(Stored records)
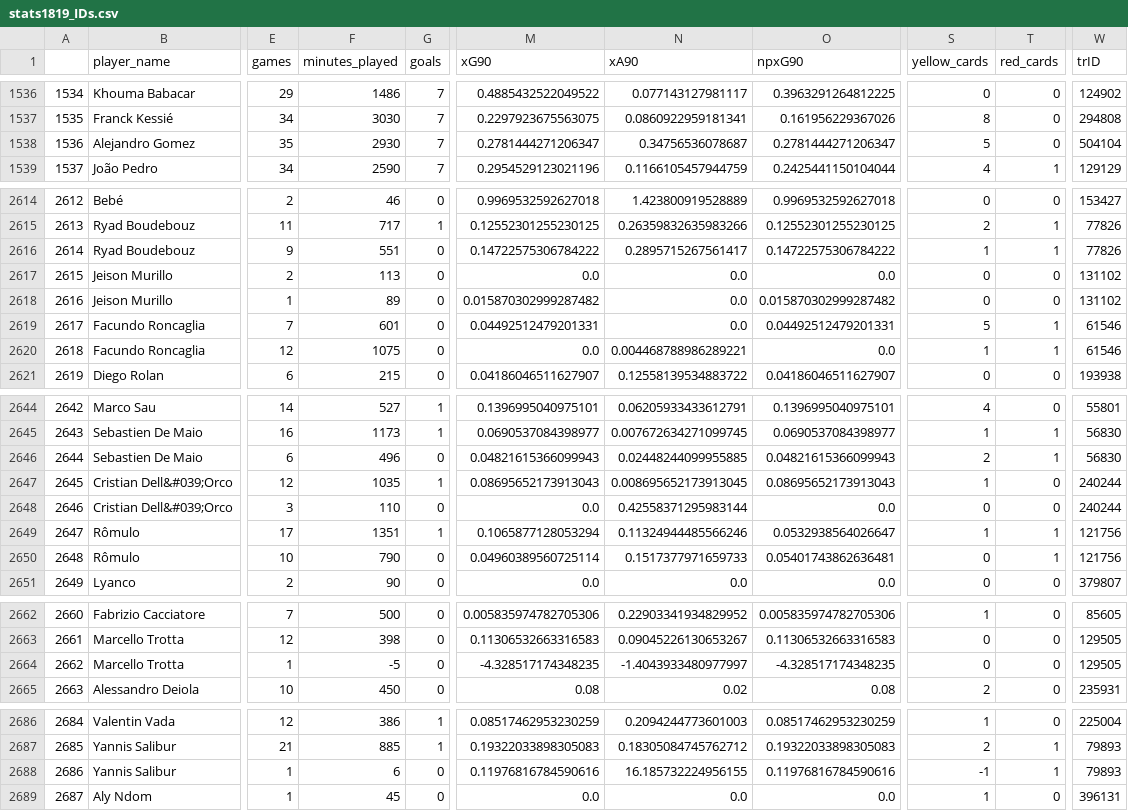
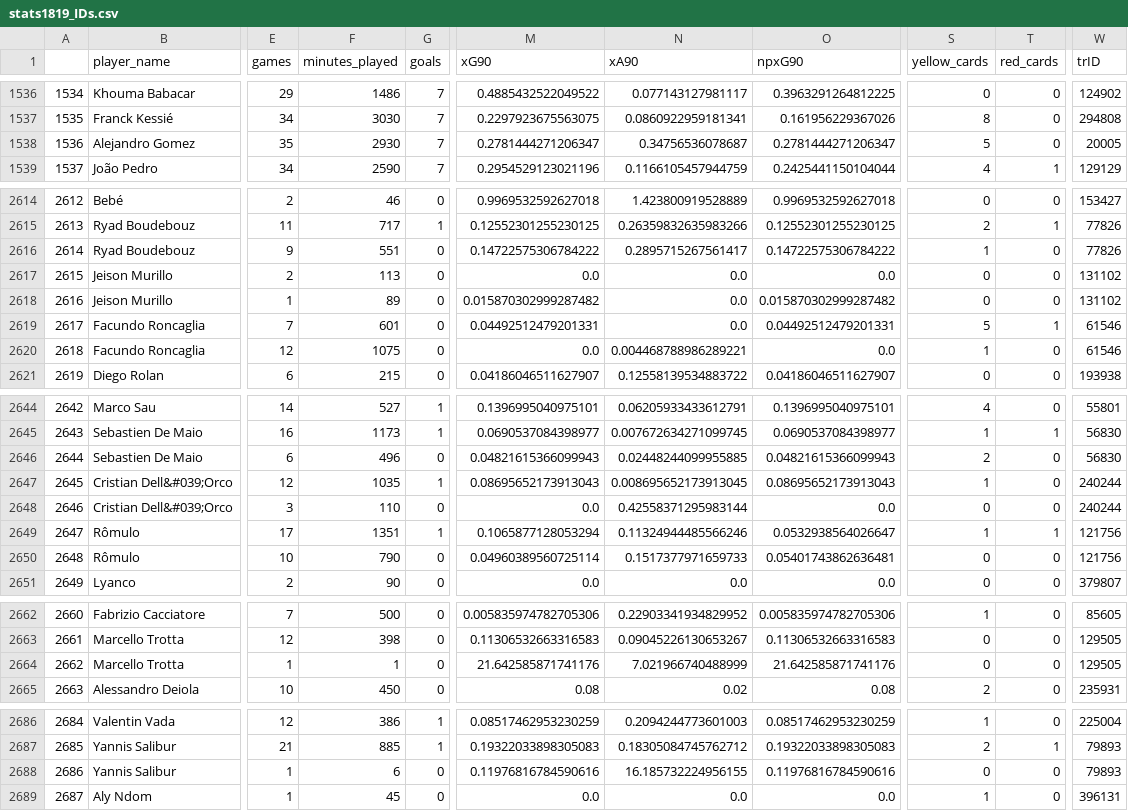
Before and after one commit to MarcoGasparini00/DataCrafters, a CSV file: loadData/stats1819_IDs.csv, drawn as a sheet; only a part is shown, gaps mark what is left out; the diff covers the shown part only; the diff names each change by its address in the sheet, - before the commit and + after, or states it on an @@ line.

```diff
--- a/loadData/stats1819_IDs.csv
+++ b/loadData/stats1819_IDs.csv
-W1538 (trID): 504104
+W1538 (trID): 20005
-T2616 (red_cards): 1
+T2616 (red_cards): 0
-T2620 (red_cards): 1
+T2620 (red_cards): 0
-T2646 (red_cards): 1
+T2646 (red_cards): 0
-T2650 (red_cards): 1
+T2650 (red_cards): 0
-F2664 (minutes_played): -5
+F2664 (minutes_played): 1
-M2664 (xG90): -4.328517174348235
+M2664 (xG90): 21.642585871741176
-N2664 (xA90): -1.4043933480977997
+N2664 (xA90): 7.021966740488999
-O2664 (npxG90): -4.328517174348235
+O2664 (npxG90): 21.642585871741176
-S2688 (yellow_cards): -1
+S2688 (yellow_cards): 0
-T2688 (red_cards): 1
+T2688 (red_cards): 0
```
Also changed, not shown: 2 edited cells elsewhere in this file, loadData/stats1718_IDs.csv, loadData/stats1920_IDs.csv, 4 other files.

**Exercise brief**.
Lines containing the word "shown" must be found in the data above and copied.

**Solved problem**.
Before and after one commit to MarcoGasparini00/DataCrafters, a CSV file: loadData/stats1819_IDs.csv, drawn as a sheet; only a part is shown, gaps mark what is left out; the diff covers the shown part only; the diff names each change by its address in the sheet, - before the commit and + after, or states it on an @@ line.
Also changed, not shown: 2 edited cells elsewhere in this file, loadData/stats1718_IDs.csv, loadData/stats1920_IDs.csv, 4 other files.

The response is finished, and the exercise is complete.